FOR FUCK’S SAKE
"Hey guys, I know we’ve endangered all of you by leaking your details that were downloaded all over the world and that we try to dissuade you from coming here by advertising the fact we literally torture you you to the point of suicide, but how about going back to the country you risked your entire life to leave? We’ll give you some money. And we don’t give away money lightly! GUYS, C’MON!"
Outside QVB building in #Sydney: “Chilout” has an art-based #refugee action on rescuing children in #detention #centres. They need you help in getting all 1,023 dolls out, so donate your time and raise awareness today or tomorrow (until 4pm each day).
www.chilout.org #noborders #NoOneIsIllegal
#5 The Faces Of Asylum - How to get involved
Following the killing of 800,000 Tutsis in Rwanda in 1994, 2,257,573 refugees (40 percent of the population) took asylum in 36 countries.

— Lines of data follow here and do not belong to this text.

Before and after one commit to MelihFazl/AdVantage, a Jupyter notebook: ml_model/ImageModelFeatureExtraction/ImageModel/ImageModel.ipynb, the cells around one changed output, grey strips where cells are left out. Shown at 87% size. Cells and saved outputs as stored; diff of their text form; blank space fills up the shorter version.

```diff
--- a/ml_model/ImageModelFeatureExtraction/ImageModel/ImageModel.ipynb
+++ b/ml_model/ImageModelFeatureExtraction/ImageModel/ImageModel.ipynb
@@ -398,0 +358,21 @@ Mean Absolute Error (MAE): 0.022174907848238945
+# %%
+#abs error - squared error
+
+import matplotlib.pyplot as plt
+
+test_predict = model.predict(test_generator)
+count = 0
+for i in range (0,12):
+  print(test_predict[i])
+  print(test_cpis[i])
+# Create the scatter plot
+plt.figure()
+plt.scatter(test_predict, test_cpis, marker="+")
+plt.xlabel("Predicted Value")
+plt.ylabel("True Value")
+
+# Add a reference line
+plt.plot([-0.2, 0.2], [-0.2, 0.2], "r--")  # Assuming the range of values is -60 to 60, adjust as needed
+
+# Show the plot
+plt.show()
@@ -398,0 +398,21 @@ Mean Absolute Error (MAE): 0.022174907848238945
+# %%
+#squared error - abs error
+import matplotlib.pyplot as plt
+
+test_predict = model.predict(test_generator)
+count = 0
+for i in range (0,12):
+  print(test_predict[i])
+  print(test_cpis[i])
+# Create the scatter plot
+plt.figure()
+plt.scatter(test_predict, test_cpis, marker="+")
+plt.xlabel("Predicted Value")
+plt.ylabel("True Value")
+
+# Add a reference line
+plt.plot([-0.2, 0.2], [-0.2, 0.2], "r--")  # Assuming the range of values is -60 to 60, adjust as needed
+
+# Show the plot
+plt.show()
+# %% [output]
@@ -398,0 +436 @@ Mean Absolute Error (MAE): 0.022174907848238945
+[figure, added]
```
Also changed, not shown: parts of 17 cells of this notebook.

In 2012 when Tuareg rebels in Mali captured Timbuktu after an army coup, 297,552 refugees (2 percent of the population) settled in 28 asylum countries. These are just a fraction of the world’s refugee population being documented on a dynamic new website, The Refugee Project, an example of how graphic designers increasingly are turning their attention to framing data that stimulates action.
While data visualization will not end the refugee problem, the designers at Brooklyn-based graphics firm Hyperakt think they can make some difference by developing a tool that decision makers can use to advocate for humanitarian relief.
“Our own lack of knowledge about the millions of people around the world who have been forced to leave their homelands led us to want to tackle this story,” Deroy Peraza, Hyperakt’s creative director, said. “We thought it would be very helpful to visualize and compare all the refugee crises happening around the world—and not just for this year, but over time. We also wanted to have an understanding of the causes behind massive migrations.”
Read more. [Image: The Refugee Project]
Look what Bry & Ziggy & I found off Brunswick St.